Saved data entries:
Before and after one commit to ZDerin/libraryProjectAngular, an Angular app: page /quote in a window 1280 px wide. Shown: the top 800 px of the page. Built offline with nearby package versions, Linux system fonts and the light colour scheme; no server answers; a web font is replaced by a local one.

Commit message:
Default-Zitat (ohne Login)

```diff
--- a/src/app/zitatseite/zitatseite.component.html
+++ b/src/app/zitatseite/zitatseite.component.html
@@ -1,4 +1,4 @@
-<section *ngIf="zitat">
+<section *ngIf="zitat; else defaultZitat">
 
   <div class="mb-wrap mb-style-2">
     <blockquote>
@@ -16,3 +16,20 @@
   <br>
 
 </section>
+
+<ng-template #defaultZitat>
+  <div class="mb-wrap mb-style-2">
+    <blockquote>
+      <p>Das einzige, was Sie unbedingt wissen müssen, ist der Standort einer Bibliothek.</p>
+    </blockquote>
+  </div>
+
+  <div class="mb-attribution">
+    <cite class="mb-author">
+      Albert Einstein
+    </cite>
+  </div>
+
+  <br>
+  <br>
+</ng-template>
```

* * *

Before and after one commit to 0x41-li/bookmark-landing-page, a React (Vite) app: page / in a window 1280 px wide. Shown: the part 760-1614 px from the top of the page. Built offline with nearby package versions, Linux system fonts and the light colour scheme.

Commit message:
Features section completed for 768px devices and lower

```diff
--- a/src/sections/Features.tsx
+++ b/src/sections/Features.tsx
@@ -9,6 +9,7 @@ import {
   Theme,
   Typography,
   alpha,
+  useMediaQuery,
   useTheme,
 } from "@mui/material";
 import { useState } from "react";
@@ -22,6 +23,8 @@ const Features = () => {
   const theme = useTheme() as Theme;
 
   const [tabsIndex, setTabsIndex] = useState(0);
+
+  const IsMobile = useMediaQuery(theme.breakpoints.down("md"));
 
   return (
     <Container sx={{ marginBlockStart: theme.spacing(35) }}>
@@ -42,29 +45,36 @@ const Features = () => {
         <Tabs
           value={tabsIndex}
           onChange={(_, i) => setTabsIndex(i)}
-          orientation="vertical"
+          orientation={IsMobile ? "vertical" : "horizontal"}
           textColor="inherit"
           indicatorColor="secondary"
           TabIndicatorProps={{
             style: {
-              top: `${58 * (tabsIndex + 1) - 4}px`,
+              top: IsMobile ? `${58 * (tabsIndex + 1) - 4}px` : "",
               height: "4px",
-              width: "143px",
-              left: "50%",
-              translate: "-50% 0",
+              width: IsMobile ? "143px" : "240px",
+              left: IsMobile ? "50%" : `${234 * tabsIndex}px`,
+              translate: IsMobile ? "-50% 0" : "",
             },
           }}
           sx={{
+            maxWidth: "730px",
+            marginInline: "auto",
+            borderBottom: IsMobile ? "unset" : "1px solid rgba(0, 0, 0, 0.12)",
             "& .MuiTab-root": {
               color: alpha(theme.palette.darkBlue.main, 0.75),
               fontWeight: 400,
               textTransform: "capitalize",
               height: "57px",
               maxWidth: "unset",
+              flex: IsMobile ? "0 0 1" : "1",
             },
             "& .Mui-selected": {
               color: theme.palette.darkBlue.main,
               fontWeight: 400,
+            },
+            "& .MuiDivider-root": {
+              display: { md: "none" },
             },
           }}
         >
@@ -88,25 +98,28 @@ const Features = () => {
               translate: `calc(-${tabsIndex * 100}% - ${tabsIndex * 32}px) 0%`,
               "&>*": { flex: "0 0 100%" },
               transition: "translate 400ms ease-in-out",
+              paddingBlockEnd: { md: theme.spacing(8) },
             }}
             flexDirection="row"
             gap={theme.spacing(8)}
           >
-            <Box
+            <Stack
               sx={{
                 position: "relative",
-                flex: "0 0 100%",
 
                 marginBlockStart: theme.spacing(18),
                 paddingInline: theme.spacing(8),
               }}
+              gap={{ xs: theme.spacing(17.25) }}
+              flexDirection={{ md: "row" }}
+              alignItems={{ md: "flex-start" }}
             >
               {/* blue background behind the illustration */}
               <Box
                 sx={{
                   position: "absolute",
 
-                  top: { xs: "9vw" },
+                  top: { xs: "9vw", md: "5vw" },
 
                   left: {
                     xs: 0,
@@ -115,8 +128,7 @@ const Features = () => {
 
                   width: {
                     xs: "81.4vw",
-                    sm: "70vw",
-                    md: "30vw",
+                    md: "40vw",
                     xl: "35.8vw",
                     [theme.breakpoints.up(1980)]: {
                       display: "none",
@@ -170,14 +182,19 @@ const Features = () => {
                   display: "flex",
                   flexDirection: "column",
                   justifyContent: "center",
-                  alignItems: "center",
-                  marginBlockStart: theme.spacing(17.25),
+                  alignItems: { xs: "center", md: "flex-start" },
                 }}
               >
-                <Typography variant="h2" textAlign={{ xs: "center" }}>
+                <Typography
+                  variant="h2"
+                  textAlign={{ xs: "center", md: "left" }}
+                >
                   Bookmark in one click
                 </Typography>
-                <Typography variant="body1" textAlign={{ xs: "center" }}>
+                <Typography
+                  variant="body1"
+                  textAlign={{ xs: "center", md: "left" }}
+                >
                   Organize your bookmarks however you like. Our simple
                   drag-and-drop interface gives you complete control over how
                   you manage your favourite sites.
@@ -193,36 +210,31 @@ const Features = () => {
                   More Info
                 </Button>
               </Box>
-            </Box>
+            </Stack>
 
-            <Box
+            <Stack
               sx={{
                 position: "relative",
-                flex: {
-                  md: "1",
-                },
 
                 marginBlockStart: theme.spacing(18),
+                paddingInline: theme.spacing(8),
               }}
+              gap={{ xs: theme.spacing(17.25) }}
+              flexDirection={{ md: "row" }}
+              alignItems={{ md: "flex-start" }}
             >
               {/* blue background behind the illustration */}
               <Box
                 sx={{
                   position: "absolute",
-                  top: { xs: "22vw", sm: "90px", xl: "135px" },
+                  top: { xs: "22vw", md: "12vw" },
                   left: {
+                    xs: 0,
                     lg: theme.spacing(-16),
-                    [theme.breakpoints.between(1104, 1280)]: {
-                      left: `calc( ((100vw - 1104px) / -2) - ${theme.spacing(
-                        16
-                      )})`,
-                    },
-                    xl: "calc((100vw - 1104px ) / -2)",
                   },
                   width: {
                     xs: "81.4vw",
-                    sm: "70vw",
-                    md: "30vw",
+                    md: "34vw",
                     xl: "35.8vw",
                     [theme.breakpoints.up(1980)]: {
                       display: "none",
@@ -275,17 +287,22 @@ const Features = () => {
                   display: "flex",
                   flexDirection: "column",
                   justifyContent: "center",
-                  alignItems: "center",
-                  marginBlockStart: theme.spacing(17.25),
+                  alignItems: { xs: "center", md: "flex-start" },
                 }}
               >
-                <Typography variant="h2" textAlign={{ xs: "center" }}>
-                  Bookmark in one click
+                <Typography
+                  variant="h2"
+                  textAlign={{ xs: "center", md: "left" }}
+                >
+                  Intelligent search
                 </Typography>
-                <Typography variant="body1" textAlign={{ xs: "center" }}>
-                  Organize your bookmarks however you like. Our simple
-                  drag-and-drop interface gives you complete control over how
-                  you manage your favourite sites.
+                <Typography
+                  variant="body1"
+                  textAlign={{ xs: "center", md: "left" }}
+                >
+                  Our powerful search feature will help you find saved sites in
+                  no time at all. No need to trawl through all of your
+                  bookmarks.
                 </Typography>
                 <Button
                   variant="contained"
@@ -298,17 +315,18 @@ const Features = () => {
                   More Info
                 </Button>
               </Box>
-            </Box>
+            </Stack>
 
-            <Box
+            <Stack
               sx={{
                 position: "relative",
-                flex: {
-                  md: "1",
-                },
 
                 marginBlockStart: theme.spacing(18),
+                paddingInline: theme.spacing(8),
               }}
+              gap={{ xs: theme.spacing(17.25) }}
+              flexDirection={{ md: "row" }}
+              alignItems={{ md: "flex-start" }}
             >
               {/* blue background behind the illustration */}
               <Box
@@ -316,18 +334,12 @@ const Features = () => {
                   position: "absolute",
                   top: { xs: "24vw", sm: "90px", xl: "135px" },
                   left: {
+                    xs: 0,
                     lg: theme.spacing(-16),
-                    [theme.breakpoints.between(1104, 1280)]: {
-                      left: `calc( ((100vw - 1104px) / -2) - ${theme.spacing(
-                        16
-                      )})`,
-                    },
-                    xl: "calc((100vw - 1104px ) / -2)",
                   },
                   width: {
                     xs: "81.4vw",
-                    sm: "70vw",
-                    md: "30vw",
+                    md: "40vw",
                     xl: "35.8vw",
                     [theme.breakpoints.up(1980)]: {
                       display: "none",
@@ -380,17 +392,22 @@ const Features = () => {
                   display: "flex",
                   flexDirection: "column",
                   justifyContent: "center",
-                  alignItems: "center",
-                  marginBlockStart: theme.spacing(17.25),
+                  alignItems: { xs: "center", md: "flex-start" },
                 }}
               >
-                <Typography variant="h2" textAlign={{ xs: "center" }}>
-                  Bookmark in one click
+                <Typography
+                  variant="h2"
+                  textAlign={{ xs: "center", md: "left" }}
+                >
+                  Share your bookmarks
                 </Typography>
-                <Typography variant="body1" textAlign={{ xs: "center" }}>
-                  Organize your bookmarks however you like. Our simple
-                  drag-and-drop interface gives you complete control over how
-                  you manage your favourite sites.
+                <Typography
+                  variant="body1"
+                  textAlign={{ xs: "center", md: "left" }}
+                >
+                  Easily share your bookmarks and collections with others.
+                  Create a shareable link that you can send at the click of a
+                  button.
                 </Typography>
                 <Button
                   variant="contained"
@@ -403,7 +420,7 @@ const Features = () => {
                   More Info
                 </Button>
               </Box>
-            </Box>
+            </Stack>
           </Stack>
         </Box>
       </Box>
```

YOUR INSTRUCTIONS:
Show all lines in the entries above where the word "with" appears.

FINAL ANSWER:
Before and after one commit to ZDerin/libraryProjectAngular, an Angular app: page /quote in a window 1280 px wide. Shown: the top 800 px of the page. Built offline with nearby package versions, Linux system fonts and the light colour scheme; no server answers; a web font is replaced by a local one.
Before and after one commit to 0x41-li/bookmark-landing-page, a React (Vite) app: page / in a window 1280 px wide. Shown: the part 760-1614 px from the top of the page. Built offline with nearby package versions, Linux system fonts and the light colour scheme.
+                  Easily share your bookmarks and collections with others.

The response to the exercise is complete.